REQUIRED ACTION: What is printed must match, line for line, the records from their first line through the line containing "16:00発 → 台北桃園国際空港 19:00着（約4時間）</dd>", with pictures left out.

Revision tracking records
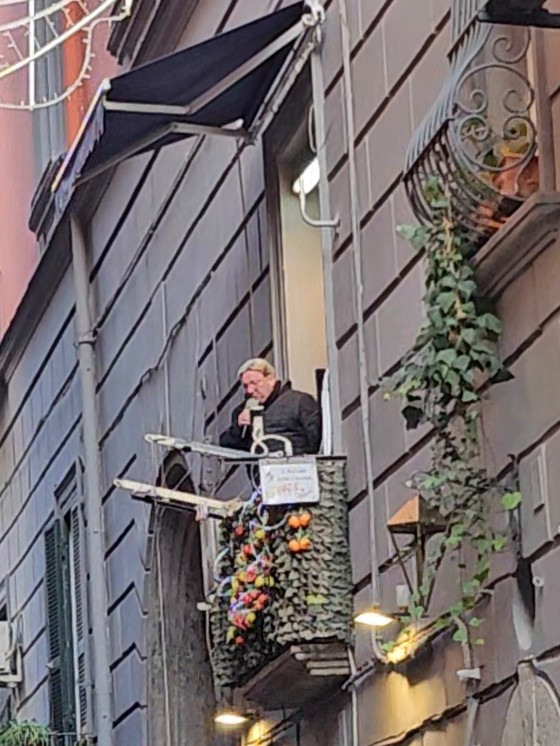
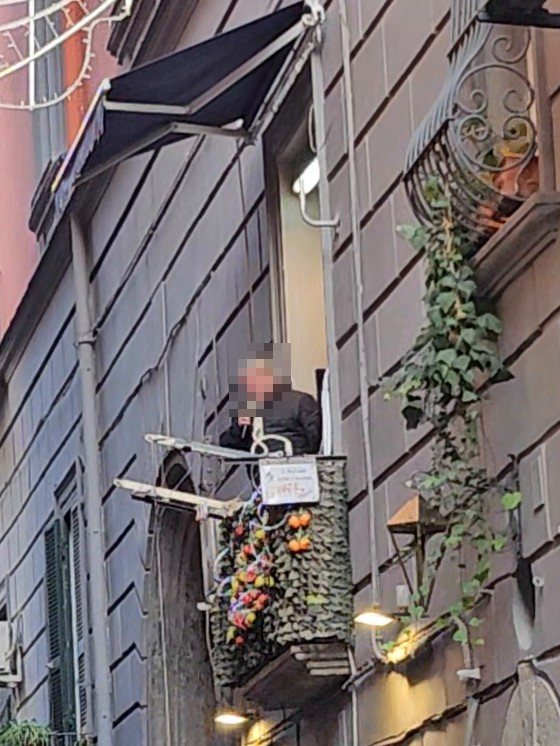
Add flight/hotel info to Naples and Taiwan articles; blur strangers' faces
- New "旅の基本情報（飛行機・宿）" card (flight, hotel) in both articles, with TOC link
  and cost-board rows
- Mosaic on strangers' faces in two Taiwan photos and the Naples street singer;
  replace a crowded Taiwan street photo with a lake photo
- Taiwan intro: 4th trip to Taiwan

Changed region(s): [[0.3946, 0.4625, 0.5464, 0.5858]]

diff --git a/articles/taiwan04.html b/articles/taiwan04.html
@@ -44,7 +44,7 @@
 
 <section class="article-intro container">
   <div class="article-prose">
-    <p>友達と2人で、台湾に3泊4日で行ってきました。何度か来ている台湾ですが、今回も食べ歩きが中心です。小籠包にネギ餅、足湯に日月潭、最後は台湾おにぎりまで、気がつけば食べてばかりの旅でした。料金は台湾元（元）で、日本円は1元＝約5円で計算しています。日ごとに、時間の流れに沿って書いていきます。</p>
+    <p>友達と2人で、台湾に3泊4日で行ってきました。台湾は今回で4度目ですが、今回も食べ歩きが中心です。小籠包にネギ餅、足湯に日月潭、最後は台湾おにぎりまで、気がつけば食べてばかりの旅でした。料金は台湾元（元）で、日本円は1元＝約5円で計算しています。日ごとに、時間の流れに沿って書いていきます。</p>
   </div>
 </section>
 
@@ -79,6 +79,7 @@
     <li><a href="#tl-0427-1130"><time>11:30</time><span>空港ラウンジ</span></a></li>
   </ol>
   <ul class="toc-more">
+    <li><a href="#basic">飛行機・宿</a></li>
     <li><a href="#map">地図</a></li>
     <li><a href="#journey">旅程の振り返り</a></li>
     <li><a href="#info">料金・場所・お役立ち情報</a></li>
@@ -464,7 +465,7 @@
       <div class="timeline-photos timeline-photos--3">
         <div class="timeline-photo timeline-photo--portrait" style="background-image:url('../images/Taiwan04/20260426_143546.jpg');"></div>
         <div class="timeline-photo timeline-photo--portrait" style="background-image:url('../images/Taiwan04/20260426_142033.jpg');"></div>
-        <div class="timeline-photo timeline-photo--portrait" style="background-image:url('../images/Taiwan04/20260426_144710.jpg');"></div>
+        <div class="timeline-photo timeline-photo--portrait" style="background-image:url('../images/Taiwan04/20260426_153816.jpg');"></div>
       </div>
       <div class="item-tags">
         <span class="cat-tag cat-tag--meal">食事</span>
@@ -670,11 +671,36 @@
     </div>
     <div class="notes-board">
 
+      <article class="notes-card" id="basic">
+        <h3>旅の基本情報（飛行機・宿）</h3>
+        <div class="basic-block">
+          <h4>飛行機</h4>
+          <dl class="basic-list">
+            <dt>航空会社</dt><dd>キャセイパシフィック航空</dd>
+            <dt>ルート</dt><dd>成田国際空港 16:00発 → 台北桃園国際空港 19:00着（約4時間）</dd>
+            <dt>航空券</dt><dd>1名・往復で 42,700円</dd>
+            <dt>メモ</dt><dd>機内食にハーゲンダッツが出ます。ドリンクは、ジュースからワイン、ビールまであります</dd>
+          </dl>
+        </div>
+        <div class="basic-block">
+          <h4>宿（台北）</h4>
+          <dl class="basic-list">
+            <dt>ホテル</dt><dd>リンクワールドホテル（台北）</dd>
+            <dt>場所</dt><dd>No. 5, Lane 90, Songjiang Rd, Zhongshan District, Taipei City</dd>
+            <dt>部屋</dt><dd>ツインベッド</dd>
+            <dt>宿泊費</dt><dd>48,466円（3泊の合計）</dd>
+            <dt>評価</dt><dd>★4（5段階）。清掃が行き届いていて、受付の方も丁寧です</dd>
+            <dt>メモ</dt><dd>台北駅からホテルへは、MRTを経由する必要があるので、タクシーが一番いいです。夜ごはんの京鼎楼へは、ホテルから歩いて行けます</dd>
+          </dl>
+        </div>
+      </article>
+
       <article class="notes-card">
         <h3>料金まとめ</h3>
         <p class="rate-note">台湾元は、<b>1元＝約5円</b> で計算しています</p>
         <ul class="cost-list">
           <li><span class="cost-name">航空券（キャセイパシフィック）</span><span class="cost-value">1名 往復 42,700円</span></li>
+          <li><span class="cost-name">宿泊（リンクワールドホテル）</span><span class="cost-value">48,466円</span><span class="cost-memo">3泊の合計</span></li>
           <li><span class="cost-name">周家豆腐捲　ビーフロール</span><span class="cost-value">100元（約500円）</span></li>
           <li><span class="cost-name">天津蔥抓餅　ネギ餅（味付けなし）</span><span class="cost-value">30元（約150円）</span></li>
           <li><span class="cost-name">北投青磺名湯　ドクターフィッシュ</span><span class="cost-value">80元（約400円）</span></li>

diff --git a/articles/italy01-naples.html b/articles/italy01-naples.html
@@ -65,6 +65,7 @@
       <li><a href="#tl-2100"><time>21:00</time><span>スーパーでお土産</span></a></li>
   </ol>
   <ul class="toc-more">
+    <li><a href="#basic">飛行機・宿</a></li>
     <li><a href="#map">地図と歩いた距離</a></li>
     <li><a href="#journey">旅程の振り返り</a></li>
     <li><a href="#info">料金・場所・お役立ち情報</a></li>
@@ -536,10 +537,37 @@
     </div>
     <div class="notes-board">
 
+      <article class="notes-card" id="basic">
+        <h3>旅の基本情報（飛行機・宿）</h3>
+        <div class="basic-block">
+          <h4>飛行機</h4>
+          <dl class="basic-list">
+            <dt>航空会社</dt><dd>中国東方航空</dd>
+            <dt>ルート</dt><dd>羽田空港（第3ターミナル）→ 上海（浦東国際空港）で乗り継ぎ → ローマ（フィウミチーノ空港）</dd>
+            <dt>乗り継ぎ</dt><dd>1時間35分。ぎりぎりでしたが、間に合いました</dd>
+            <dt>航空券</dt><dd>1名・往復で 132,060円</dd>
+            <dt>メモ</dt><dd>乗り継ぎは、同じターミナルで空港内の電車を使わないなら、最低2時間あると安心。機内は乾燥して寒いので、水筒とマスクがあると助かります</dd>
+          </dl>
+        </div>
+        <div class="basic-block">
+          <h4>宿（ローマ）</h4>
+          <dl class="basic-list">
+            <dt>ホテル</dt><dd>Hotel Nord Nuova Roma（<a href="https://www.hotelnordnuovaroma.it/en/" target="_blank" rel="noopener">公式サイト</a>）</dd>
+            <dt>場所</dt><dd>Via Giovanni Amendola, 3, 00185 Roma（テルミニ駅から徒歩10分）</dd>
+            <dt>部屋</dt><dd>クイーンベッド</dd>
+            <dt>宿泊費</dt><dd>約70,000円（4泊の合計の目安）</dd>
+            <dt>評価</dt><dd>★4（5段階）。駅から近くて、受付の対応が良く、清掃も行き届いていてきれい。ほかにも日本人の宿泊客がいました</dd>
+            <dt>メモ</dt><dd>エレベーターが日本のイメージとまったく違って驚きましたが、問題なく使えました。ナポリへは、ここを拠点に日帰りで行きました</dd>
+          </dl>
+        </div>
+      </article>
+
       <article class="notes-card">
         <h3>料金まとめ</h3>
         <p class="rate-note">円は、当時のレート <b>1€＝約180円</b> で計算しています</p>
         <ul class="cost-list">
+          <li><span class="cost-name">航空券（中国東方航空）</span><span class="cost-value">1名 往復 132,060円</span></li>
+          <li><span class="cost-name">宿泊（Hotel Nord Nuova Roma）</span><span class="cost-value">約70,000円</span><span class="cost-memo">4泊の合計の目安</span></li>
           <li><span class="cost-name">新幹線（ローマ → ナポリ）</span><span class="cost-value">2名で約100€（約18,000円）</span><span class="cost-memo">1名あたり約50€（約9,000円）。早めに買うともっと安くなります</span></li>
           <li><span class="cost-name">ダ・ミケーレ　マルゲリータ</span><span class="cost-value">6€（約1,000円）</span></li>
           <li><span class="cost-name">ダ・ミケーレ　合計</span><span class="cost-value">2名で18€（約3,200円）</span><span class="cost-memo">ピザ2枚とドリンク。現金のみで、20€を払って、おつり2€はチップに</span></li>

diff --git a/css/style.css b/css/style.css
@@ -2141,3 +2141,49 @@ body.lightbox-open {
   color: rgba(255, 255, 255, 0.5);
   font-size: 0.85rem;
 }
+
+/* Trip basics (flight / hotel) */
+.basic-block + .basic-block {
+  margin-top: 18px;
+}
+
+.basic-block h4 {
+  margin: 0 0 8px;
+  font-size: 0.82rem;
+  letter-spacing: 0.12em;
+  color: var(--color-accent);
+}
+
+.basic-list {
+  display: grid;
+  grid-template-columns: 7.5em 1fr;
+  gap: 8px 14px;
+  margin: 0;
+  font-size: 0.9rem;
+}
+
+.basic-list dt {
+  color: var(--color-text-soft);
+}
+
+.basic-list dd {
+  margin: 0;
+  overflow-wrap: anywhere;
+}
+
+.basic-list a {
+  color: var(--color-accent-dark);
+  text-decoration: underline;
+}
+
+@media (max-width: 680px) {
+  .basic-list {
+    grid-template-columns: 1fr;
+    gap: 2px 0;
+  }
+
+  .basic-list dt {
+    margin-top: 8px;
+    font-size: 0.78rem;
+  }
+}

EXERCISE OUTPUT:
Add flight/hotel info to Naples and Taiwan articles; blur strangers' faces
- New "旅の基本情報（飛行機・宿）" card (flight, hotel) in both articles, with TOC link
  and cost-board rows
- Mosaic on strangers' faces in two Taiwan photos and the Naples street singer;
  replace a crowded Taiwan street photo with a lake photo
- Taiwan intro: 4th trip to Taiwan

Changed region(s): [[0.3946, 0.4625, 0.5464, 0.5858]]

diff --git a/articles/taiwan04.html b/articles/taiwan04.html
@@ -44,7 +44,7 @@
 
 <section class="article-intro container">
   <div class="article-prose">
-    <p>友達と2人で、台湾に3泊4日で行ってきました。何度か来ている台湾ですが、今回も食べ歩きが中心です。小籠包にネギ餅、足湯に日月潭、最後は台湾おにぎりまで、気がつけば食べてばかりの旅でした。料金は台湾元（元）で、日本円は1元＝約5円で計算しています。日ごとに、時間の流れに沿って書いていきます。</p>
+    <p>友達と2人で、台湾に3泊4日で行ってきました。台湾は今回で4度目ですが、今回も食べ歩きが中心です。小籠包にネギ餅、足湯に日月潭、最後は台湾おにぎりまで、気がつけば食べてばかりの旅でした。料金は台湾元（元）で、日本円は1元＝約5円で計算しています。日ごとに、時間の流れに沿って書いていきます。</p>
   </div>
 </section>
 
@@ -79,6 +79,7 @@
     <li><a href="#tl-0427-1130"><time>11:30</time><span>空港ラウンジ</span></a></li>
   </ol>
   <ul class="toc-more">
+    <li><a href="#basic">飛行機・宿</a></li>
     <li><a href="#map">地図</a></li>
     <li><a href="#journey">旅程の振り返り</a></li>
     <li><a href="#info">料金・場所・お役立ち情報</a></li>
@@ -464,7 +465,7 @@
       <div class="timeline-photos timeline-photos--3">
         <div class="timeline-photo timeline-photo--portrait" style="background-image:url('../images/Taiwan04/20260426_143546.jpg');"></div>
         <div class="timeline-photo timeline-photo--portrait" style="background-image:url('../images/Taiwan04/20260426_142033.jpg');"></div>
-        <div class="timeline-photo timeline-photo--portrait" style="background-image:url('../images/Taiwan04/20260426_144710.jpg');"></div>
+        <div class="timeline-photo timeline-photo--portrait" style="background-image:url('../images/Taiwan04/20260426_153816.jpg');"></div>
       </div>
       <div class="item-tags">
         <span class="cat-tag cat-tag--meal">食事</span>
@@ -670,11 +671,36 @@
     </div>
     <div class="notes-board">
 
+      <article class="notes-card" id="basic">
+        <h3>旅の基本情報（飛行機・宿）</h3>
+        <div class="basic-block">
+          <h4>飛行機</h4>
+          <dl class="basic-list">
+            <dt>航空会社</dt><dd>キャセイパシフィック航空</dd>
+            <dt>ルート</dt><dd>成田国際空港 16:00発 → 台北桃園国際空港 19:00着（約4時間）</dd>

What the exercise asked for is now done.